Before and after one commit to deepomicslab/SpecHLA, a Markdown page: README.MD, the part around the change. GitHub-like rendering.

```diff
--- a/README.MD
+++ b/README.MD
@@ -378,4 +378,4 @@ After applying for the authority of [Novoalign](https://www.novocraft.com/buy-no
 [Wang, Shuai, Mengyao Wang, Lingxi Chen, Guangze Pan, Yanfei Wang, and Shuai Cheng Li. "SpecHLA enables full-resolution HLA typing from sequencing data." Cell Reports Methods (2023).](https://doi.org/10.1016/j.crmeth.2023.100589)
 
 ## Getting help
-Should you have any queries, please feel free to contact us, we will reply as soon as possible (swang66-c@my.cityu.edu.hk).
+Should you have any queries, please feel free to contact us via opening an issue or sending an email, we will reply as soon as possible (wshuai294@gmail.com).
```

* * *

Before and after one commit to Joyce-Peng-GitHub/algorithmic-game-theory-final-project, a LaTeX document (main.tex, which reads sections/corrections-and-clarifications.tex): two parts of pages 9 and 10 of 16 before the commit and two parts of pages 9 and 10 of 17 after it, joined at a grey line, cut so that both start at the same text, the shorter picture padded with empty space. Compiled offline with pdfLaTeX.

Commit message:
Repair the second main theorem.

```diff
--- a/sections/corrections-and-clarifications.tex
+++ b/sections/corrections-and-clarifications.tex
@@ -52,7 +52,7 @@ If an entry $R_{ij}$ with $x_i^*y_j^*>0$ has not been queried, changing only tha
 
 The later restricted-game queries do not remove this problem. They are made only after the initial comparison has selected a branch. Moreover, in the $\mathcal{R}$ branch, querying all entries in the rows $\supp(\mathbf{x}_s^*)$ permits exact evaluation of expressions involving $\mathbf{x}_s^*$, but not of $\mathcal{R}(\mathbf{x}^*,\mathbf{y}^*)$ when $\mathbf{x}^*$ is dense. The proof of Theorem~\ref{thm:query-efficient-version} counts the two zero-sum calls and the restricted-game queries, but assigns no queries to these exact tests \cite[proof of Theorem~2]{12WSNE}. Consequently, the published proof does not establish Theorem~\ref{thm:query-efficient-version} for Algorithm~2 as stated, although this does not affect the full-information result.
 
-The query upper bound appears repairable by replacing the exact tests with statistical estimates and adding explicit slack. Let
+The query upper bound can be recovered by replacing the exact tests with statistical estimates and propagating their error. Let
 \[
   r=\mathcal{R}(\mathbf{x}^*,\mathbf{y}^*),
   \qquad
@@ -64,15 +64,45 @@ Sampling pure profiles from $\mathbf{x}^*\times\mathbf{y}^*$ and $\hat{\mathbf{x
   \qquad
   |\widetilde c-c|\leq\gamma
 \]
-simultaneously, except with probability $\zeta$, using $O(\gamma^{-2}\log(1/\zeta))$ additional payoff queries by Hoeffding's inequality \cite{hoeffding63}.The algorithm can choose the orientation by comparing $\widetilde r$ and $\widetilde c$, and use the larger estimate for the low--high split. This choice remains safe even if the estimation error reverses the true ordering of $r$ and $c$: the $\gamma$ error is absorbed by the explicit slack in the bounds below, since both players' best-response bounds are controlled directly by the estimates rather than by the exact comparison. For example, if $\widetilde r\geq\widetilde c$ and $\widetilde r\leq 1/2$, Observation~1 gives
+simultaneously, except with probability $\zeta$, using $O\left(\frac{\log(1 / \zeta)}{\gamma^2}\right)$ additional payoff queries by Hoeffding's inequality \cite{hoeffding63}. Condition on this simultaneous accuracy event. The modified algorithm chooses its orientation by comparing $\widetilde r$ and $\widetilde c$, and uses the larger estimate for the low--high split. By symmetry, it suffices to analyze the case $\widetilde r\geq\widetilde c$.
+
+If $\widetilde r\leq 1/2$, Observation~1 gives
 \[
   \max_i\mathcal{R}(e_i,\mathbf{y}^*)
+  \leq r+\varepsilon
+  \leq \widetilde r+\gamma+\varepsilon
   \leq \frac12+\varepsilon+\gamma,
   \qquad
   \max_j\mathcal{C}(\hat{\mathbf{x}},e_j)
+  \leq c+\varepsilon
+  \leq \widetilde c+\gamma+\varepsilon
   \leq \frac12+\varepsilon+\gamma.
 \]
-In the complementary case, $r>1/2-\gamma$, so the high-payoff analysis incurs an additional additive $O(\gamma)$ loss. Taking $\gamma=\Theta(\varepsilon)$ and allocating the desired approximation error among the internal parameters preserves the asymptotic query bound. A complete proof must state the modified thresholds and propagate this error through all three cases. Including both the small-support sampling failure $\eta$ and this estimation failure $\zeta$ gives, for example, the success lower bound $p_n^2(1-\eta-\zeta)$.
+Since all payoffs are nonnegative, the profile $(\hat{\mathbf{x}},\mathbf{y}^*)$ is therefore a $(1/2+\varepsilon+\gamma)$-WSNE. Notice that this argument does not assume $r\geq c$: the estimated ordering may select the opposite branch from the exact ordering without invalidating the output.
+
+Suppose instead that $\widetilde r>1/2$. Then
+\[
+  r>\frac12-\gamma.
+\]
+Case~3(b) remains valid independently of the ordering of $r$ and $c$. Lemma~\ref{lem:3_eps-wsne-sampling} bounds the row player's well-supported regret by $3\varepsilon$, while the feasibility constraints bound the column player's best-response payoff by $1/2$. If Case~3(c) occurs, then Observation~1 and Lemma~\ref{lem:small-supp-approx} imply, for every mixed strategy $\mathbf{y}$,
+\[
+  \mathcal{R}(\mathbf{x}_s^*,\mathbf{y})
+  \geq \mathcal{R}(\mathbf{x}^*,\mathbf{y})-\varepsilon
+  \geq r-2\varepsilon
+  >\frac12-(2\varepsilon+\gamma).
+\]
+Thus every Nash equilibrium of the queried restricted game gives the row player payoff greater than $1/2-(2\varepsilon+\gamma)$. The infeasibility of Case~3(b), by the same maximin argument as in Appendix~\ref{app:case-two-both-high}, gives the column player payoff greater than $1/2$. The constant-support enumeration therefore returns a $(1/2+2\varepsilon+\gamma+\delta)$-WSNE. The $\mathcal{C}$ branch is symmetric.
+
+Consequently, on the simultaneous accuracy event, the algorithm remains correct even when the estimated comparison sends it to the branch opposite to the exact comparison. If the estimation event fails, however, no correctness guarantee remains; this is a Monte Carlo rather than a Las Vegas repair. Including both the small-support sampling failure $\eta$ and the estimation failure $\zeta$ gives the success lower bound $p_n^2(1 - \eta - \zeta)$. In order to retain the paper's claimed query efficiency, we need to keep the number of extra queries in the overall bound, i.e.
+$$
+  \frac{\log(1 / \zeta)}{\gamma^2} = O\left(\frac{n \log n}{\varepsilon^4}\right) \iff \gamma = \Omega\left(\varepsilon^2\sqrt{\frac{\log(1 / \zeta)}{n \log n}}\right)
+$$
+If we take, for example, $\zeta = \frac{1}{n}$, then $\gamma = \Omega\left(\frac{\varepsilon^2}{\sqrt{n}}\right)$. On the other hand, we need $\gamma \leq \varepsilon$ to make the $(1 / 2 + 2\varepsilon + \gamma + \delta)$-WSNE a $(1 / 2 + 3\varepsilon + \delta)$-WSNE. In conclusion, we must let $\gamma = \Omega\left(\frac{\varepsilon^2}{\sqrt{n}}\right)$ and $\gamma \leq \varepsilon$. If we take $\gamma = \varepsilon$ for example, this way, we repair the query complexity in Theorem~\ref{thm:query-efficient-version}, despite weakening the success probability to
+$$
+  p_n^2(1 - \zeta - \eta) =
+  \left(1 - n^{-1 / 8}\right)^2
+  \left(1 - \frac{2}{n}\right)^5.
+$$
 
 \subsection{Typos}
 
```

---

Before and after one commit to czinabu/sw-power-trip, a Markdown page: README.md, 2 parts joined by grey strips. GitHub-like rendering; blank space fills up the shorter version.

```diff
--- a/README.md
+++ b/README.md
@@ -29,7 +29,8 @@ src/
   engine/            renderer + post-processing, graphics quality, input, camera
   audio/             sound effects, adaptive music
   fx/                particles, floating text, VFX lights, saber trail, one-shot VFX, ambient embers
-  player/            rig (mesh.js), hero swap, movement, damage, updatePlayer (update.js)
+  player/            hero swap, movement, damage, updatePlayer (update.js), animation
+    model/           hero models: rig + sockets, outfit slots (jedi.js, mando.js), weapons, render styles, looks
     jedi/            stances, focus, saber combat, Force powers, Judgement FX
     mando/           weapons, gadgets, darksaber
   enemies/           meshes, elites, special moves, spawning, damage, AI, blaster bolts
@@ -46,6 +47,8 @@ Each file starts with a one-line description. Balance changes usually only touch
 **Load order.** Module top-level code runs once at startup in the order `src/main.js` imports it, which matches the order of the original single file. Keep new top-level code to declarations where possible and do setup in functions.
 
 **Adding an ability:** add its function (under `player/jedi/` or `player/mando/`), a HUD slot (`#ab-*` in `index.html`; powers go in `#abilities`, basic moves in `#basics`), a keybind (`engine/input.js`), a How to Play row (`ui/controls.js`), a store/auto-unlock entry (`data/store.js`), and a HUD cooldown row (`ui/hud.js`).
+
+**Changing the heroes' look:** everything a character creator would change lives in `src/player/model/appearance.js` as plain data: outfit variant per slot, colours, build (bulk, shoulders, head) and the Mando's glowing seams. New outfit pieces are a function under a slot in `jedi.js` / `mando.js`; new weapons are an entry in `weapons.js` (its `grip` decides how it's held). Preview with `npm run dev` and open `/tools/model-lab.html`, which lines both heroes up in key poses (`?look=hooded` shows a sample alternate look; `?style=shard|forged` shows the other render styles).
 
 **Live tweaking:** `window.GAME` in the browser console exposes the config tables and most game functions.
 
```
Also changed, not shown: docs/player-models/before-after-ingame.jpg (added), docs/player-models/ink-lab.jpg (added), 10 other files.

_AIM OF THE TASK_.
Copy every line that includes the string "rendering" from the material above.

_TASK RESPONSE_.
Before and after one commit to deepomicslab/SpecHLA, a Markdown page: README.MD, the part around the change. GitHub-like rendering.
Before and after one commit to czinabu/sw-power-trip, a Markdown page: README.md, 2 parts joined by grey strips. GitHub-like rendering; blank space fills up the shorter version.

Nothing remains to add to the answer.